Jason Gill had a knack for beating the odds. Part of that knack came from his curiosity. In a room full of 6th-graders at Fiske Elementary, Jason was the one student whose sheer desire to know drove him out of his seat to get a closer look, to get his hands on the subject matter, to ask questions fearlessly and sincerely.
That desire to know sparked his friendship with me, which led to many good things for him and for students like him. In 1998, Jason was one of four students I took to look for dinosaur remains in Big Bend, Texas, along with a college class from the University of Chicago. The wonder he and the other students experienced during that trip inspired me to create Project Exploration, a science organization that targets students who aren’t academically successful but who are curious and open-minded.
I also took Jason to Perspectives Charter School. I believed he would thrive in a small environment that focused on knowing its students well. Jason was complicated, promising, artistic, frustrating, funny, challenging and curious. He found success there, though not easily, and he changed me and his other teachers in the process.

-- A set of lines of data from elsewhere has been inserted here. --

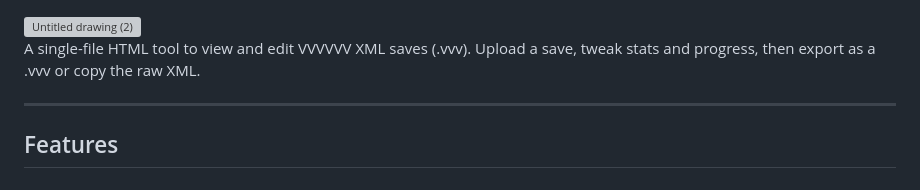
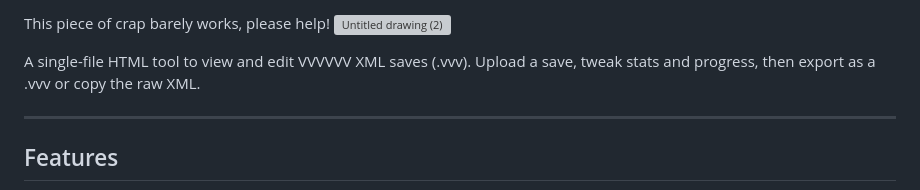
Before and after one commit to SuperYosh23/VVVVVVSaveEditor, a Markdown page: README.md, the part around the change. GitHub-like rendering; grey boxes are pictures that could not be loaded.

Commit message:
Update README with help request
Added a note requesting help with the project.

```diff
--- a/README.md
+++ b/README.md
@@ -1,4 +1,4 @@
-
+This piece of crap barely works, please help!
 <img width="500" height="200" alt="Untitled drawing (2)" src="https://github.com/user-attachments/assets/4d391a81-d724-45fb-a9bc-6a5ff6bc75d8" />
 
 
```
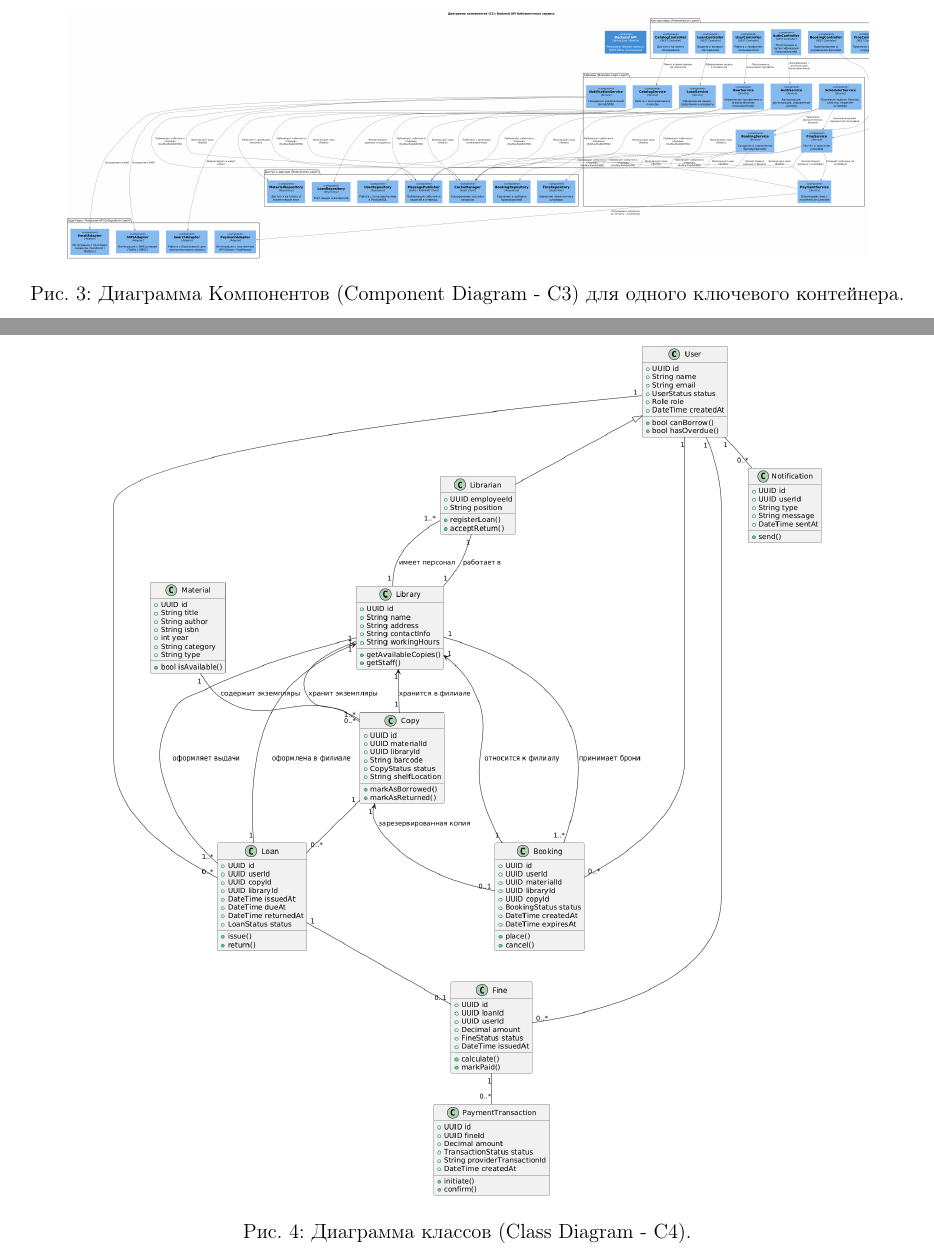
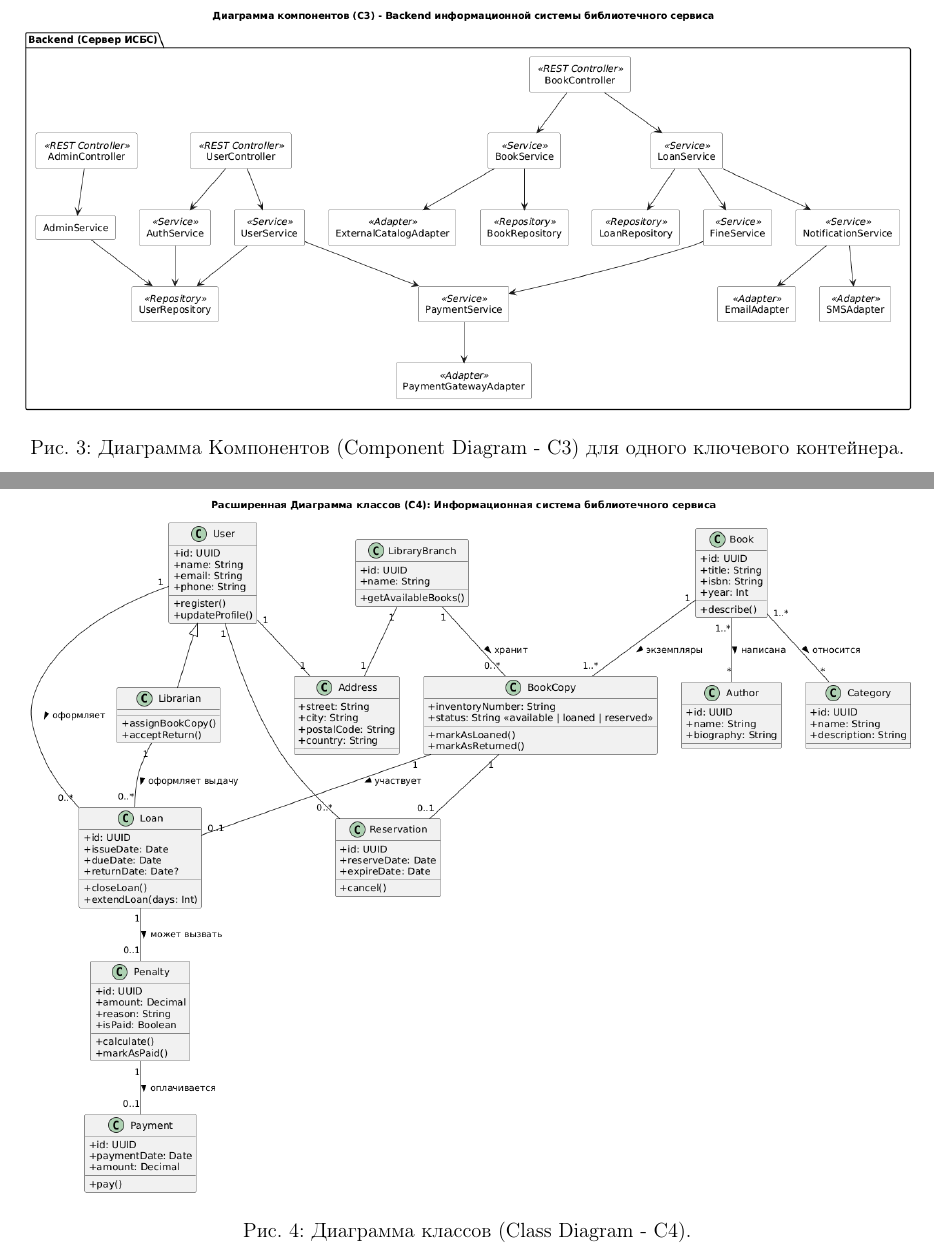
Before and after one commit to mysticslippers/systems_analysis_systems-design_archive, a LaTeX document (Lab4_sa_sd/Lab4_sa_sd.tex): two parts of pages 5 and 6 of 6, joined at a grey line, cut so that both start at the same text. Compiled offline with pdfLaTeX.

Commit message:
final version

```diff
--- a/Lab4_sa_sd/Lab4_sa_sd.tex
+++ b/Lab4_sa_sd/Lab4_sa_sd.tex
@@ -131,7 +131,7 @@
 
 	\begin{figure}[h]
 		\centering
-		\includegraphics[width=0.9\textwidth]{C3-diagram.png}
+		\includegraphics[width=1\textwidth]{C3-diagram.png}
 		\caption{Диаграмма Компонентов (Component Diagram - C3) для одного ключевого контейнера.}
 		\label{fig:Component Diagram}
 	\end{figure}
@@ -142,7 +142,7 @@
 
 	\begin{figure}[h]
 		\centering
-		\includegraphics[width=0.8\textwidth]{C4-diagram.png}
+		\includegraphics[width=1\textwidth]{C4-diagram.png}
 		\caption{Диаграмма классов (Class Diagram - C4).}
 		\label{fig:Class Diagram}
 	\end{figure}
```
Also changed, not shown: Lab4_sa_sd/C2-diagram.png, Lab4_sa_sd/C3-diagram.png, Lab4_sa_sd/C4-diagram.png, Lab4_sa_sd/Lab4_sa_sd.pdf.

Thanks to his mind, his teachers and his luck, Jason graduated from Perspectives in 2000, beating the odds that tell us earning a diploma is a goal fewer than half the city’s African-American young men will ever reach. With his desire to learn, college might have been Jason’s next step. But it wasn’t.
Perhaps that had to do with the other way Jason beat the odds, at least for a while. He survived a gunshot wound. Unfortunately, Jason’s luck was tested again on May 3, 2008. That time, the odds beat him; he was shot while standing on his porch, waiting for a family friend to bring back pizza. He died within hours. He was 26 years old.
There were so many things about Jason’s life that were beyond his control, but in spite of it all Jason inspired people to laugh and love and be their best selves. We wish he weren’t dead.
Jason was not a violent person. He expressed himself through his passionate pursuits of drawing and rap. If you saw him on the street, he would flash you the big, sweet smile he inherited from his mother and wish you a blessed day.
But in Woodlawn and later in Back of the Yards, Jason lived in a world where people settle their arguments not with words, but with weapons. According to his family, a relative of Jason’s had gotten into an argument with a gang member the week before. That Saturday night, the man returned in a car, with a gun, looking for trouble. He didn’t find who he was looking for; he found Jason instead.
We give thanks for Jason’s life, because he helped spark the creation of an entire organization dedicated to making room for kids like him, kids who get left out or overlooked because they don’t really excel at school. Young people like Jason don’t find success easily, but when they do, they embrace it and shine. Thanks to Jason and his impact on me, more kids like him will have the chance to shine.
Also, thanks to Jason’s testimony before he died, the prime suspect in the case was arrested and is now being held without bail. In a neighborhood where people don’t always trust the police, such quick, effective action is encouraging. However, we want to make sure that young men like Jason can live their lives in peace and safety.
Although Chicago has some of the strictest gun control laws in the nation, guns like the one that killed Jason are still all too common. In Chicago, we can’t wait for Springfield to tighten gun control laws; we need action now. We hope that Chicago Police Department Superintendent Jody Weis will investigate all leads on illegal arms dealers and take steps to stem the tide of illegal guns.
Equally important, our neighborhoods need help to reduce violence. Groups like CeaseFire and Catholic Charities Street Intervention, which defuse petty arguments like the one that led to Jason’s death, need more funding and support. This month, a U.S. Department of Justice-funded study found that CeaseFire has contributed to a reduction in violent incidents in “hotspot” areas where shootings had been frequent.
Putting people on the street who know the neighborhood and are trained to interrupt violence works. How many more times will we leave young men like Jason Gill to play the odds before we have the strength to do what we know is right?
Executive director and co-founder, Project Exploration